**Directions:** Pick out and copy every line below that has the word "lines".

Detected change data
++++++++
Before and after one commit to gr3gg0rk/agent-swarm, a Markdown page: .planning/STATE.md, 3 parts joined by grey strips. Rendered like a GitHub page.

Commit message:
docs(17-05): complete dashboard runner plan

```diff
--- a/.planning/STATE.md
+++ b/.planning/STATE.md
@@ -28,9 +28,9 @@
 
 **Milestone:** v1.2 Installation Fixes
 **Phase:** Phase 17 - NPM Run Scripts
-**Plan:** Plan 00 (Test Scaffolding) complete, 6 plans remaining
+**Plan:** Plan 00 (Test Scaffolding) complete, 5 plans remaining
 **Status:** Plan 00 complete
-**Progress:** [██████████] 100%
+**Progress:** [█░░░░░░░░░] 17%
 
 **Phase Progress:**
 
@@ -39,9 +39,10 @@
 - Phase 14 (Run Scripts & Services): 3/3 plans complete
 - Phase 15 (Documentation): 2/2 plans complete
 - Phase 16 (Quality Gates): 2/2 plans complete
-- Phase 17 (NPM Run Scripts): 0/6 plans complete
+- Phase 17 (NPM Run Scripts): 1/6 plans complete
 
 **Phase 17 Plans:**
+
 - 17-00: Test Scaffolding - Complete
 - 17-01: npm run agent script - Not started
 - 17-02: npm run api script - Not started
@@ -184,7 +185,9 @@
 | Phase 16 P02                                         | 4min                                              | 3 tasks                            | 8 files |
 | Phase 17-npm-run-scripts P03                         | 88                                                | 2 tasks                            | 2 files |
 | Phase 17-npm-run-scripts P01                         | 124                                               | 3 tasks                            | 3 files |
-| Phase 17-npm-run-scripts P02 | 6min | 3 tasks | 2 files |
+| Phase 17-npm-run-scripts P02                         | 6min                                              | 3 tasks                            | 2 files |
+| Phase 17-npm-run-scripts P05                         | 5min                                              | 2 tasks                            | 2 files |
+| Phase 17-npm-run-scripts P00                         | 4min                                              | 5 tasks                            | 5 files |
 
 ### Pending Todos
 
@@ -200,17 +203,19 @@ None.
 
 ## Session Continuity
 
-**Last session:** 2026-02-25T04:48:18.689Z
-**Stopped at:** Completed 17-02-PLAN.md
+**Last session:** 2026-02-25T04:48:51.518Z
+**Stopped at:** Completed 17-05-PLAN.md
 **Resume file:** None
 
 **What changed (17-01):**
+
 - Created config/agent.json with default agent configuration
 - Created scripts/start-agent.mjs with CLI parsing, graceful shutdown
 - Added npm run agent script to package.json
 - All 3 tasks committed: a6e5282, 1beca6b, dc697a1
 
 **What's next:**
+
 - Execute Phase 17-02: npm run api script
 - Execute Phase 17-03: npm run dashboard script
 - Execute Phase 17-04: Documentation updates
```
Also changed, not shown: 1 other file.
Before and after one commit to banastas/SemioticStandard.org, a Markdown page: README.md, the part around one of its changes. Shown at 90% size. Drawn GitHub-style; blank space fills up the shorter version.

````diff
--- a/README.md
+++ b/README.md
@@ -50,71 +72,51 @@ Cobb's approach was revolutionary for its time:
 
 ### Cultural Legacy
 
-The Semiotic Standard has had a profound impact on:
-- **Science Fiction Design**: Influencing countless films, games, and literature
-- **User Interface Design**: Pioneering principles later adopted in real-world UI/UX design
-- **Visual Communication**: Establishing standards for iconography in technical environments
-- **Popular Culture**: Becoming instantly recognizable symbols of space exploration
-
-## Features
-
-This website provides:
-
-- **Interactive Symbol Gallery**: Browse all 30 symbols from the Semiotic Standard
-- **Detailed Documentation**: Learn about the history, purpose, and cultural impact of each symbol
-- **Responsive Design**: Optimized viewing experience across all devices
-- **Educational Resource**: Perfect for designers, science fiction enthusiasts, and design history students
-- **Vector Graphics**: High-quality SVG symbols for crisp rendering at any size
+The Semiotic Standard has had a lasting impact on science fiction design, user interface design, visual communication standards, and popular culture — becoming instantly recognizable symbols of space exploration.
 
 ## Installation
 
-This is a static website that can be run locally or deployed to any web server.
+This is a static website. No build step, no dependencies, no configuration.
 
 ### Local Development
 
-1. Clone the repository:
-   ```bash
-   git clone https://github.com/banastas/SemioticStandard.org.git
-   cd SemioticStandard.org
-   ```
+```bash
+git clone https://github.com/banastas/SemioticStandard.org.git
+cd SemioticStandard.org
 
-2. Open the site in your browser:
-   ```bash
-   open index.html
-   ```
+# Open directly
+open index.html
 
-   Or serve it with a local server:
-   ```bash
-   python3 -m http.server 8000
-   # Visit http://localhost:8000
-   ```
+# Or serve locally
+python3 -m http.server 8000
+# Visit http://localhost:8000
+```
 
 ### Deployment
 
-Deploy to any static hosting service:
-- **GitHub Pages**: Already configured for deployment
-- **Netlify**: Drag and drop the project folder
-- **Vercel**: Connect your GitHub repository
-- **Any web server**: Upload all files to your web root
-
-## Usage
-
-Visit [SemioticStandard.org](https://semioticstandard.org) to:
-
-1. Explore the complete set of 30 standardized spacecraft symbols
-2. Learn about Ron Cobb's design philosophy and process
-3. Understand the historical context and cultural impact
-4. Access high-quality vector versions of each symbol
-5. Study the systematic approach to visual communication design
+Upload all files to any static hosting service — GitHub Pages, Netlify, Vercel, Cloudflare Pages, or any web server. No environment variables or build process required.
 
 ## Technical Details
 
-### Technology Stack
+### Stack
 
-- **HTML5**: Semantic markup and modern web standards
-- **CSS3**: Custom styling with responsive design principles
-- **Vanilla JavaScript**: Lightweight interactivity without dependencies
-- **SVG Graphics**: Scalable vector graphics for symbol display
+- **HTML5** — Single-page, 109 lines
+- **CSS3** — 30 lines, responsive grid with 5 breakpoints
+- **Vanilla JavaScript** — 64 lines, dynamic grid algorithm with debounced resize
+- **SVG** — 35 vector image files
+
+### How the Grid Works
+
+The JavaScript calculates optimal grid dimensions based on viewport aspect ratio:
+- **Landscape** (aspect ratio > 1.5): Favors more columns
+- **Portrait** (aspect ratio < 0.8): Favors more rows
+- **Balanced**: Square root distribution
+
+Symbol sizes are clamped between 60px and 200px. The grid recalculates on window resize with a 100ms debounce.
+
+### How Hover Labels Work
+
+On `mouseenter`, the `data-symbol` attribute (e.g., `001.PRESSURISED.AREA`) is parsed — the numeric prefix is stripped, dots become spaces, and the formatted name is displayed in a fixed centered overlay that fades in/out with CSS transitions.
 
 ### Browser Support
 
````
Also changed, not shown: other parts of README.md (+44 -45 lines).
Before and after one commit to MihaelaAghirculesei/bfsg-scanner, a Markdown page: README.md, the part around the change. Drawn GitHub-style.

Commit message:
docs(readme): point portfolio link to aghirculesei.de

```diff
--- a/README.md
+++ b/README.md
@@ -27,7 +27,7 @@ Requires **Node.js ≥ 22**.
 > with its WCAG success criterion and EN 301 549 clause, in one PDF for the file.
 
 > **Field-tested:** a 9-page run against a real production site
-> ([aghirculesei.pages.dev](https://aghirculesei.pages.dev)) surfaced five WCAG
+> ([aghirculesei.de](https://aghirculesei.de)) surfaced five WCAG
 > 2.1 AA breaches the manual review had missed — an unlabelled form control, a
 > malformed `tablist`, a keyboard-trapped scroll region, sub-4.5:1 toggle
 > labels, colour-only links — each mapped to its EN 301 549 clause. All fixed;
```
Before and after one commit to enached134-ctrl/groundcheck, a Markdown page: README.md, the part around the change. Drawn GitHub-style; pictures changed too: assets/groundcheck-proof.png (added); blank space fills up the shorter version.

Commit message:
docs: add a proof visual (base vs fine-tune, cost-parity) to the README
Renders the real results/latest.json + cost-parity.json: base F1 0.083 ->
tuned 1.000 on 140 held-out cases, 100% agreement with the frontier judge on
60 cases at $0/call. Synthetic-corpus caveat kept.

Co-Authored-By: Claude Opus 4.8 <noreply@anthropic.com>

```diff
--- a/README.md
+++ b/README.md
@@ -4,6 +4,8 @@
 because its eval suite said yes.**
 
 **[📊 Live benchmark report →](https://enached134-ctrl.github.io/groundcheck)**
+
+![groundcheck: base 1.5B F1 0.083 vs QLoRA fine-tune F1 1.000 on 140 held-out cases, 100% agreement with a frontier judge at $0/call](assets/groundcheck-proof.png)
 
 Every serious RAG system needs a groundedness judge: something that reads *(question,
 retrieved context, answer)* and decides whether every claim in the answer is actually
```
++++++++
**Exercise response:**
+- **HTML5** — Single-page, 109 lines
+- **CSS3** — 30 lines, responsive grid with 5 breakpoints
+- **Vanilla JavaScript** — 64 lines, dynamic grid algorithm with debounced resize
Also changed, not shown: other parts of README.md (+44 -45 lines).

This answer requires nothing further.